"It's the first time they are working on a joint venture which will help the artists help themselves, said Joan Mondale, the wife of the vice president, at a luncheon held at Vice President's House to introduce the project. Mondale, who has actively supported the arts community, spearheaded the coordination of this project, according to Livingstone Biddle, NEA chairman. "In schools artists have not been taught survival skills," she said, "and that's what we're interested in with these seminars."

"We will cover all the things we cover with all our businessmen in the seminars," said A. Vernon Weaver, administrator of the Small Business Administration. That will include information on balance sheets, tax statements, cash flow statements, marketing and explanations of the tax structure.

The seminars will draw not only on business people from the Small Business Administration but on art gallery owners and successful artists. The two-day, free seminar in Los Angeles, scheduled to open Sept. 14, will feature artist Bob Beasley, who runs a studio in an airplane hangar.

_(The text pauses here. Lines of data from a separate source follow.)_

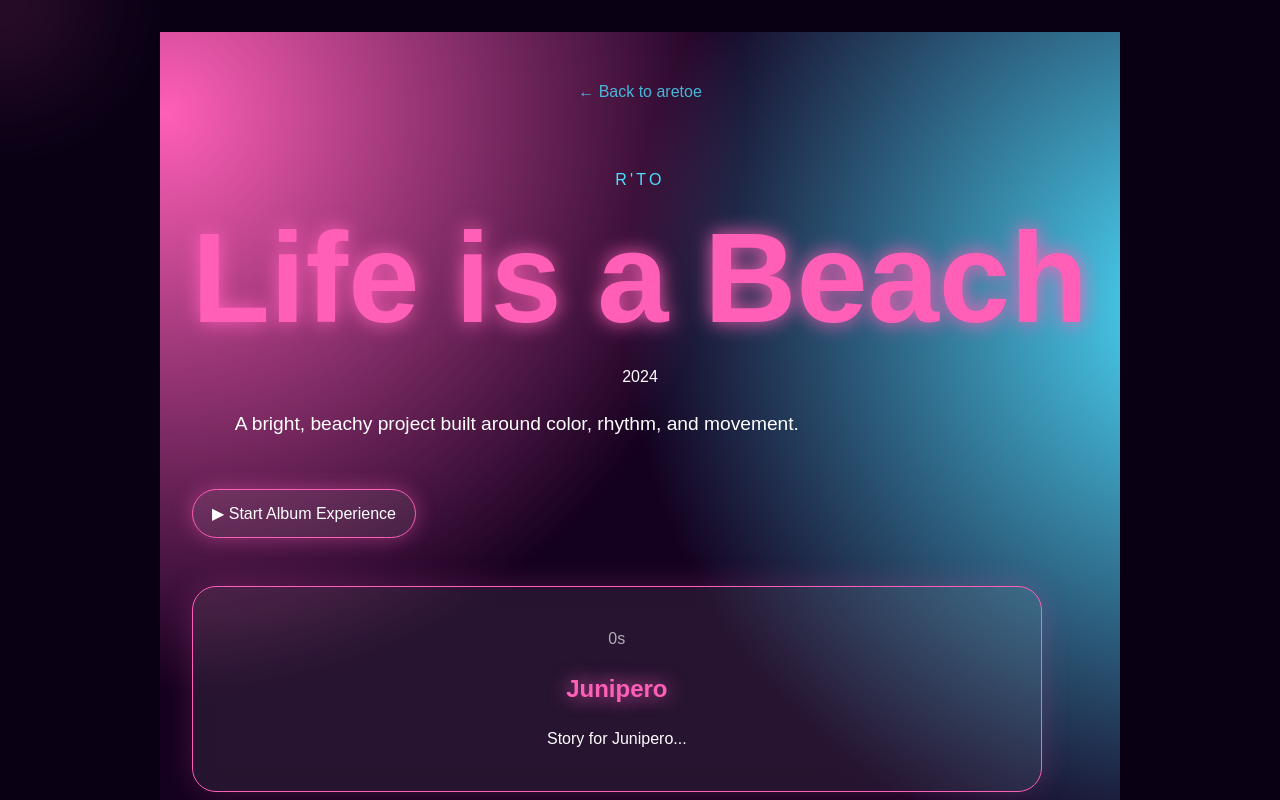
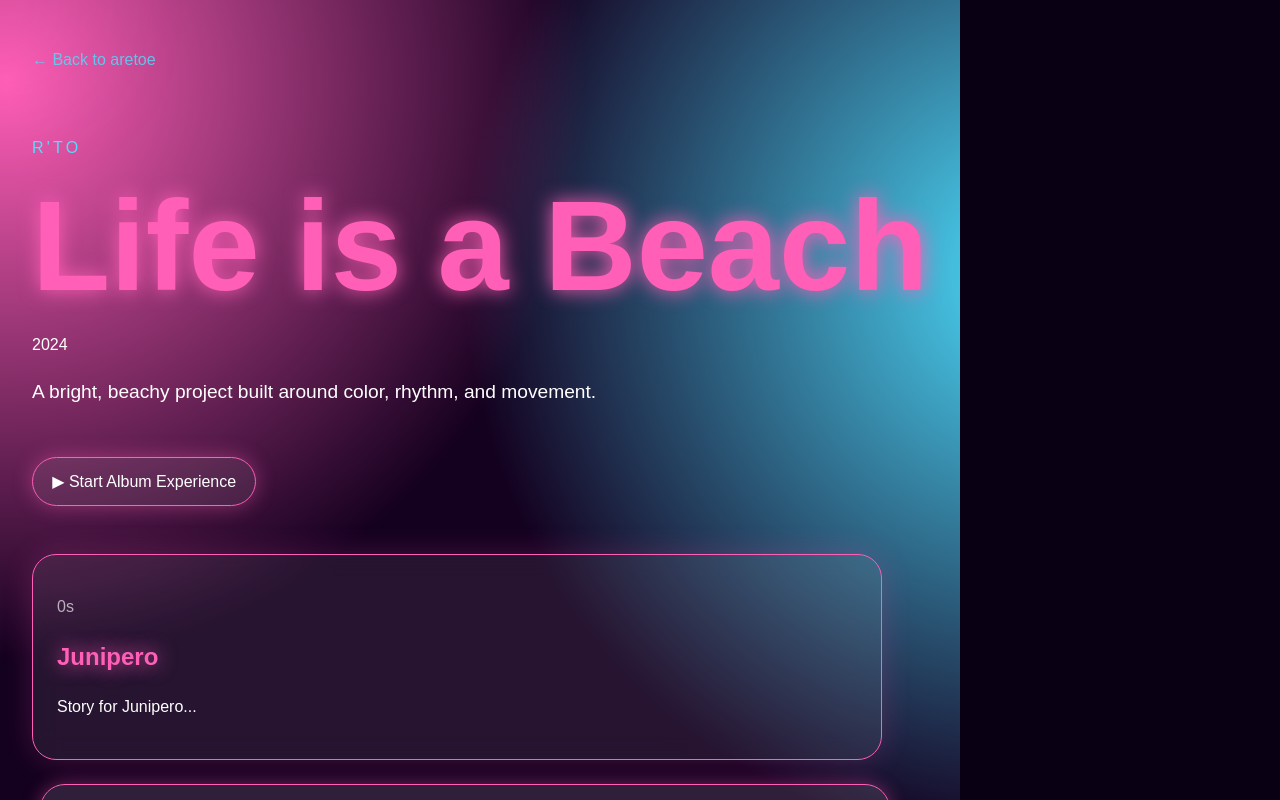
Before and after one commit to rtocastro/aretoe, a React (Vite) app: page /albums/life-is-a-beach in a window 1280 px wide. Shown: the top 800 px of the page. Built offline with nearby package versions, Linux system fonts and the light colour scheme.

Commit message:
created new prop for --intesity prop and cleaned up CSS

```diff
--- a/src/App.css
+++ b/src/App.css
@@ -1,23 +1,3 @@
-#root {
-  max-width: 1280px;
-  margin: 0 auto;
-  padding: 2rem;
-  text-align: center;
-}
-
-.logo {
-  height: 6em;
-  padding: 1.5em;
-  will-change: filter;
-  transition: filter 300ms;
-}
-.logo:hover {
-  filter: drop-shadow(0 0 2em #646cffaa);
-}
-.logo.react:hover {
-  filter: drop-shadow(0 0 2em #61dafbaa);
-}
-
 body {
   margin: 0;
   background: #090014;
@@ -75,6 +55,7 @@ a {
 .album-page {
   min-height: 100vh;
   padding: 3rem 2rem;
+  overflow: hidden;
 }
 
 .back-link {
@@ -135,26 +116,6 @@ a {
 
 .story-time {
   opacity: 0.65;
-}
-
-.animated-album-bg {
-  background:
-    radial-gradient(circle at 20% 20%, var(--album-primary), transparent 28%),
-    radial-gradient(circle at 80% 30%, var(--album-secondary), transparent 30%),
-    radial-gradient(circle at 50% 90%, var(--album-primary), transparent 25%),
-    var(--album-background);
-
-  background-size:
-    calc(180% + (var(--intensity) * 60%))
-    calc(180% + (var(--intensity) * 60%));
-
-  animation: albumGlowMove 12s ease-in-out infinite alternate;
-}
-
-.album-page {
-  min-height: 100vh;
-  padding: 3rem 2rem;
-  overflow: hidden;
 }
 
 .album-theme h1,
@@ -227,14 +188,23 @@ a {
   background:
     radial-gradient(
       circle at 20% 20%,
-      color-mix(in srgb, var(--album-primary) calc(100% - (var(--track-shift) * 50%)), white),
+      color-mix(
+        in srgb,
+        var(--album-primary) calc(100% - (var(--track-shift) * 50%)),
+        white
+      ),
       transparent 28%
     ),
     radial-gradient(
       circle at 80% 30%,
-      color-mix(in srgb, var(--album-secondary) calc(100% - (var(--track-shift) * 50%)), white),
+      color-mix(
+        in srgb,
+        var(--album-secondary) calc(100% - (var(--track-shift) * 50%)),
+        white
+      ),
       transparent 30%
     ),
+    radial-gradient(circle at 50% 90%, var(--album-primary), transparent 25%),
     var(--album-background);
 
   background-size:
@@ -253,26 +223,3 @@ a {
     background-position: 100% 80%;
   }
 }
-
-@keyframes logo-spin {
-  from {
-    transform: rotate(0deg);
-  }
-  to {
-    transform: rotate(360deg);
-  }
-}
-
-@media (prefers-reduced-motion: no-preference) {
-  a:nth-of-type(2) .logo {
-    animation: logo-spin infinite 20s linear;
-  }
-}
-
-.card {
-  padding: 2em;
-}
-
-.read-the-docs {
-  color: #888;
-}
--- a/src/pages/AlbumPage.jsx
+++ b/src/pages/AlbumPage.jsx
@@ -42,7 +42,7 @@ function AlbumPage() {
                 "--album-primary": album.colors.primary,
                 "--album-secondary": album.colors.secondary,
                 "--album-background": album.colors.background,
-                "--intensity": externalTime / album.totalDuration,
+                "--intensity": externalTime / (album.totalDuration || 1),
                 "--track-shift": currentTrack
                     ? album.tracks.indexOf(currentTrack) * 0.1
                     : 0,
```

"He's really figured out how to sell," said Mondale at the luncheon, where coffee was served in demitasse cups handmade by California artist Elizabeth Frazer. "The artists will really listen to him."

Artists will also learn of the availability of long-term loans. "All they have to do is ask," Weaver said.

"This is something the Small Business Administration should have been involved in long ago," he added. "Anyone who makes a product is a businessman."

The cities for the seminars were picked "because that's where the artist are," said Weaver. The $30,000 project is expected to draw 300 to 500 artists to each seminar. If the project is successful, more seminars in other cities will be started. The Small Business Administration expects to turn out a business manual for artists.

Washington artist Maria deConceicao said she felt many artists would benefit from the seminars. "I have artist friends who come to see how I do my books," said DeConceicao, who learned from her lawyer husband such business procedures as charging sales tax and not accepting cash. "I have a portfolio with photos of my work that I put together. That's a big expense and you can deduct it. Many artists don't even know that."